**Excerpted data**
......

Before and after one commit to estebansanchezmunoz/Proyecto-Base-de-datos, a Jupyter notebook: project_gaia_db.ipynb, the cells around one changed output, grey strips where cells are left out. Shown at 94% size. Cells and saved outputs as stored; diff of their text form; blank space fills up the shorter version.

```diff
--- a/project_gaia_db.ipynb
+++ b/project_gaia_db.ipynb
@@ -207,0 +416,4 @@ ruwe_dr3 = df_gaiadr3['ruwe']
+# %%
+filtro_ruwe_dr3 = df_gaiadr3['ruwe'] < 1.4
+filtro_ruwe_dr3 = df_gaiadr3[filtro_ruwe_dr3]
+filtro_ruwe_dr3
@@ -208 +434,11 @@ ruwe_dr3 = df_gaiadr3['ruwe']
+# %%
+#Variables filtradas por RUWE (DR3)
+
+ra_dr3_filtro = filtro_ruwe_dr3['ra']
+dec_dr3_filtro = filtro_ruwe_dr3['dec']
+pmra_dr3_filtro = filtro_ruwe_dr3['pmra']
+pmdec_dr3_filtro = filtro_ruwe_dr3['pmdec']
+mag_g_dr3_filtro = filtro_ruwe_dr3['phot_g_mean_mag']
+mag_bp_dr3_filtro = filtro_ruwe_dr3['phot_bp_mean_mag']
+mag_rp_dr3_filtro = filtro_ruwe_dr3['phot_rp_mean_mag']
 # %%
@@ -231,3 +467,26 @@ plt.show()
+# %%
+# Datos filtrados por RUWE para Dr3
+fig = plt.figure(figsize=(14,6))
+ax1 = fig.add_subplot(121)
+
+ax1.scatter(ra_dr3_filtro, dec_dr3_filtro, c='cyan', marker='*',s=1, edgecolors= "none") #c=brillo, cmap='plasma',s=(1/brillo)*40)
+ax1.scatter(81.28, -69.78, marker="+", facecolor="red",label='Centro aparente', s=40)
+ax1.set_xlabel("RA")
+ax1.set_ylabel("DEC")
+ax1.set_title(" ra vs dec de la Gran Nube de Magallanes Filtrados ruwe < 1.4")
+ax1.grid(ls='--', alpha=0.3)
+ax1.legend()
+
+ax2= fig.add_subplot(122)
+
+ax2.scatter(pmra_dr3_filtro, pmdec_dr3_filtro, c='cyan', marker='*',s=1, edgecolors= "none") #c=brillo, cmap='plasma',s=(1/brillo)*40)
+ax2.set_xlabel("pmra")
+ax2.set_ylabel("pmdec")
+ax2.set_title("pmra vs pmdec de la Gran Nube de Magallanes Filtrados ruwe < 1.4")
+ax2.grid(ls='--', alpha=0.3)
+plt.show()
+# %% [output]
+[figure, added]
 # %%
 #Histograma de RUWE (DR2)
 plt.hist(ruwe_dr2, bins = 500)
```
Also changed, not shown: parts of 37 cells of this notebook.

......

**What to produce**
Look through the entries for the string "none". Every line that has it belongs in the answer.

**The answer**
+ax1.scatter(ra_dr3_filtro, dec_dr3_filtro, c='cyan', marker='*',s=1, edgecolors= "none") #c=brillo, cmap='plasma',s=(1/brillo)*40)
+ax2.scatter(pmra_dr3_filtro, pmdec_dr3_filtro, c='cyan', marker='*',s=1, edgecolors= "none") #c=brillo, cmap='plasma',s=(1/brillo)*40)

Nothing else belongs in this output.